US signs defence cooperation agreement to move troops from Germany to Poland
The US sealed a defence cooperation deal with Polish officials that will pave the way for the redeployment of American troops from Germany to Poland.
"This is going to be an extended guarantee: a guarantee that in case of a threat our soldiers are going to stand arm-in-arm," Poland's President Andrzej Duda said during the signing ceremony.
“It will also serve to increase the security of other countries in our part of Europe,” Duda said.
US Secretary of State Mike Pompeo is in Warsaw after visiting four nations in central and eastern Europe.
The US and Poland have "proudly executed" this defence agreement and it "paves the way" for an additional 1,000 troops on top of the 4,500 already present, Pompeo said at a later press conference.
Pompeo called the deal "an important strategic move" for the United States.
"The presence of American troops in Poland enhances our deterrence potential because we are closer to the potential source of conflict," said Polish foreign minister Jacek Czaputowicz. He added that the presence of US troops in Poland was important to Polish security.
The new deal comes after the US announced plans to pull nearly 12,000 soldiers out of Germany. About 5,400 troops will be deployed elsewhere in Europe including in Poland.

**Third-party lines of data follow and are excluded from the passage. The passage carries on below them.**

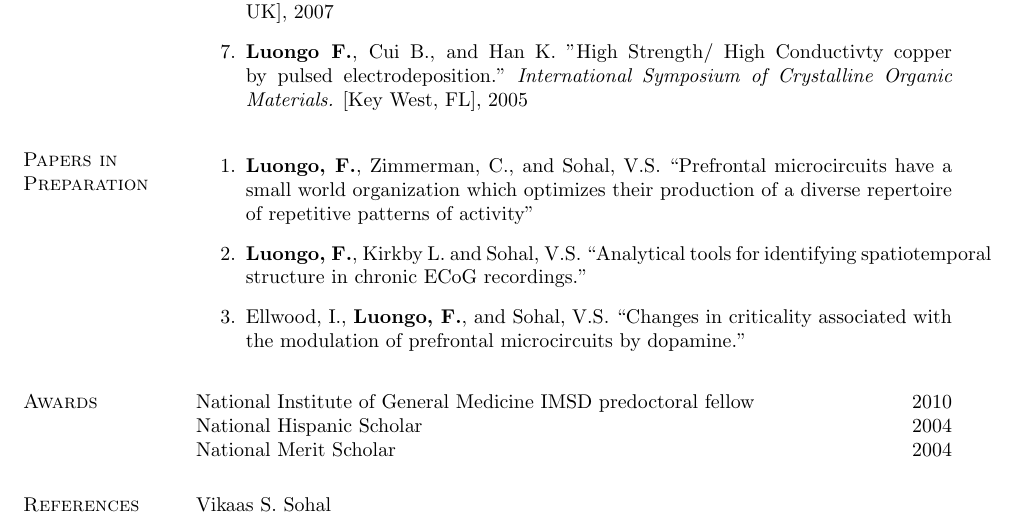
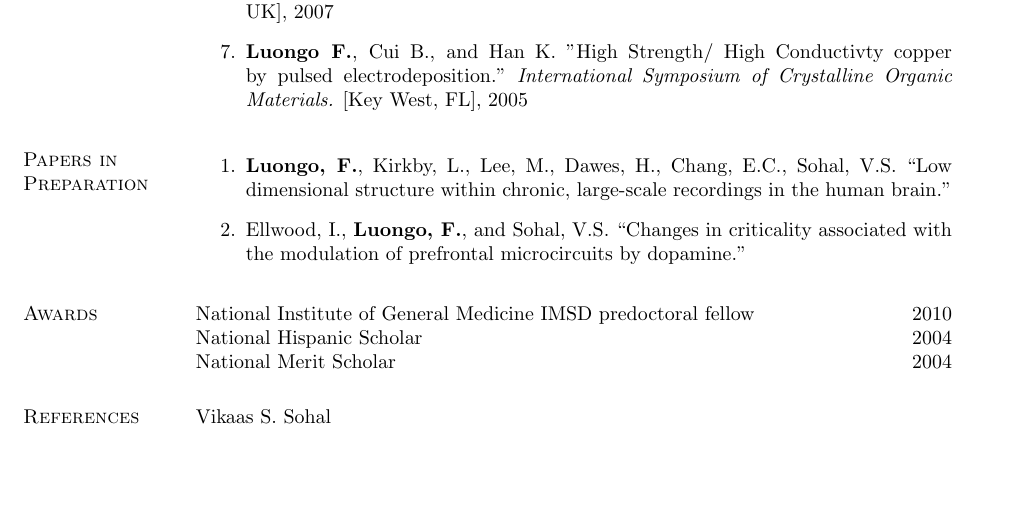
Before and after one commit to fluongo/academicCV, a LaTeX CV (academic_CV.tex): part of page 2 of 2, cut so that both start at the same text, the shorter picture padded with empty space. Compiled offline with pdfLaTeX.

Commit message:
fixed papers in prep

```diff
--- a/academic_CV.tex
+++ b/academic_CV.tex
@@ -335,9 +335,7 @@ neural computation, cortical microcircuits, neural networks, network analysis, c
 \section{Papers in Preparation}
 \vspace{-.1in}
 \begin{bibsection}
-    \item {\bf Luongo, F.}, Zimmerman, C., and Sohal, V.S. ``Prefrontal microcircuits have a small world organization which optimizes their production of a diverse repertoire of repetitive patterns of activity''
-
-	\item {\bf Luongo, F.}, Kirkby L. and Sohal, V.S. ``Analytical tools for identifying spatiotemporal structure in chronic ECoG recordings."
+	\item {\bf Luongo, F.}, Kirkby, L., Lee, M., Dawes, H., Chang, E.C., Sohal, V.S. ``Low dimensional structure within chronic, large-scale recordings in the human brain."
 
     \item Ellwood, I., {\bf Luongo, F.}, and Sohal, V.S. ``Changes in criticality associated with the modulation of prefrontal microcircuits by dopamine."
 
```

Some 6,400 will return home.
US President Donald Trump has long complained that Germany does not spend the NATO target of 2% of its GDP on defence and that it was taking "advantage" of the US.
The US European Command was first created in 1952 and at the height of the Cold War there were more than 400,000 US troops stationed in Europe.
The collapse of the Soviet Union led to a gradual withdrawal of American troops.
Pompeo also visited the Tomb of the Unknown Soldier with Polish officials to mark the centennial of Poland’s landmark victory against the Russian Bolsheviks in 1920 during the Polish-Soviet war.